[[ DATA SHOWN, beginning ]]
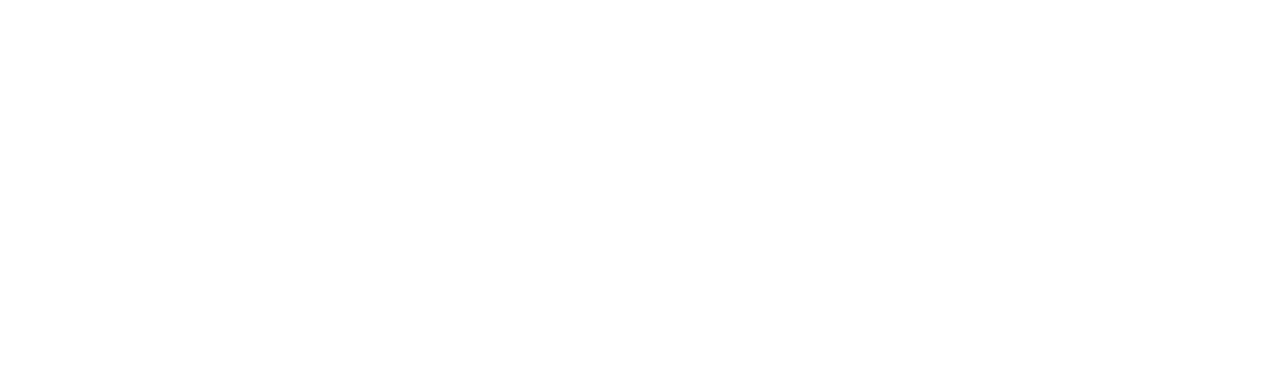
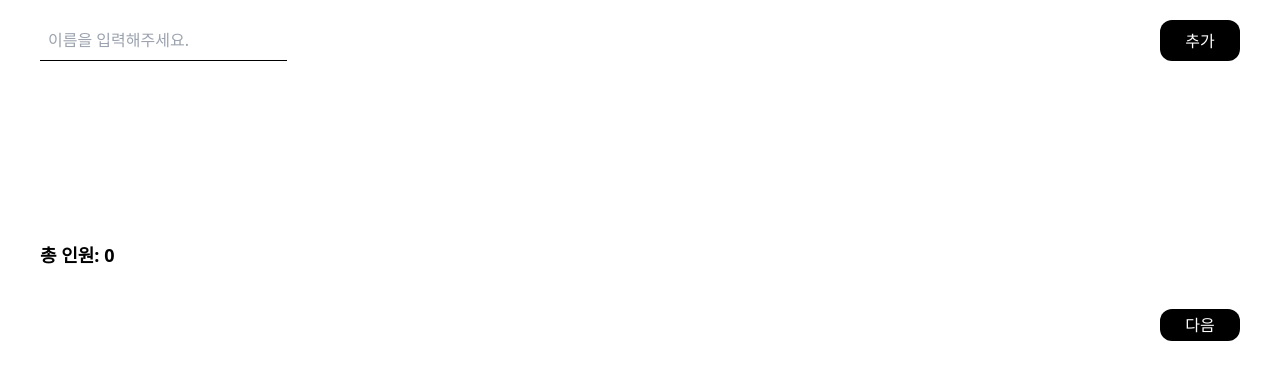
Before and after one commit to bellDev-code/Answer-the-question-Front, a React (Vite) app: page /singlePage in a window 1280 px wide. Before the commit this address had no page. Shown: the top 380 px of the page. Built offline with nearby package versions, Linux system fonts and the light colour scheme.

Commit message:
single-device-page : Add Player Page

```diff
--- a/src/App.tsx
+++ b/src/App.tsx
@@ -1,12 +1,14 @@
 import React from 'react';
 import { BrowserRouter, Route, Routes } from 'react-router-dom';
 import Home from '@Layouts/Home';
+import SingleDevice from '@Layouts/SingleDevice';
 
 const App = () => {
   return (
     <BrowserRouter>
       <Routes>
         <Route path='/' element={<Home />} />
+        <Route path='/singlePage' element={<SingleDevice />} />
       </Routes>
     </BrowserRouter>
   );
--- a/src/Components/SelectDevice/index.tsx
+++ b/src/Components/SelectDevice/index.tsx
@@ -1,8 +1,15 @@
+import React from 'react';
+import { useNavigate } from 'react-router-dom';
+
 const SelectDevice = () => {
+  const navigate = useNavigate();
   return (
     <div className='sm: flex flex-col text-center h-screen justify-center'>
       <div className='sm: flex flex-col gap-4 items-center'>
-        <button className='sm: bg-black text-white px-10 w-9/12 py-3 text-l rounded-xl'>
+        <button
+          onClick={() => navigate('/singlePage')}
+          className='sm: bg-black text-white px-10 w-9/12 py-3 text-l rounded-xl'
+        >
           싱글 디바이스
         </button>
         <button className='sm: bg-black text-white px-10 w-9/12 py-3 text-l rounded-xl'>
--- /dev/null
+++ b/src/Components/SingleInput/index.tsx
@@ -0,0 +1,51 @@
+import React, { ChangeEvent, useState } from 'react';
+
+const SingleInput = () => {
+  const [name, setName] = useState<string>('');
+  const [names, setNames] = useState<string[]>([]);
+
+  const handleNameChange = (event: ChangeEvent<HTMLInputElement>) => {
+    setName(event.target.value);
+  };
+
+  const handleAddName = () => {
+    if (name) {
+      setNames([...names, name]);
+      setName('');
+    }
+  };
+
+  return (
+    <div className='sm: px-10 h-screen'>
+      <div className='sm: flex flex-col py-5 items-center justify-between'>
+        <div className='sm: flex w-full justify-between'>
+          <input
+            className='sm: p-2 border-b  border-black place-content-center'
+            type='text'
+            placeholder='이름을 입력해주세요.'
+            value={name}
+            onChange={handleNameChange}
+          />
+          <button className='sm: bg-black text-white w-20 p-1 rounded-xl' onClick={handleAddName}>
+            추가
+          </button>
+        </div>
+        <div className='sm: h-[120px] w-3/5 my-5 overflow-auto'>
+          {names.map((name, index) => (
+            <div key={index}>
+              <span>{index + 1}.</span> {name}
+            </div>
+          ))}
+        </div>
+      </div>
+      <div className='sm: flex'>
+        <p className='sm: text-lg font-semibold'>총 인원: {names.length}</p>
+      </div>
+      <div className='sm: flex justify-end py-10'>
+        <button className='sm: bg-black text-white w-20 p-1 rounded-xl'>다음</button>
+      </div>
+    </div>
+  );
+};
+
+export default SingleInput;
--- /dev/null
+++ b/src/Layouts/SingleDevice/index.tsx
@@ -0,0 +1,12 @@
+import SinglePage from '@Pages/SinglePage';
+import React from 'react';
+
+const SingleDevice = () => {
+  return (
+    <div>
+      <SinglePage />
+    </div>
+  );
+};
+
+export default SingleDevice;
--- /dev/null
+++ b/src/Pages/SinglePage/index.tsx
@@ -0,0 +1,12 @@
+import SingleInput from '@Components/SingleInput';
+import React from 'react';
+
+const SinglePage = () => {
+  return (
+    <div>
+      <SingleInput />
+    </div>
+  );
+};
+
+export default SinglePage;
```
[[ DATA SHOWN, end ]]
Line count for the word "button": tally the lines of the records above that hold it and give only that figure.

7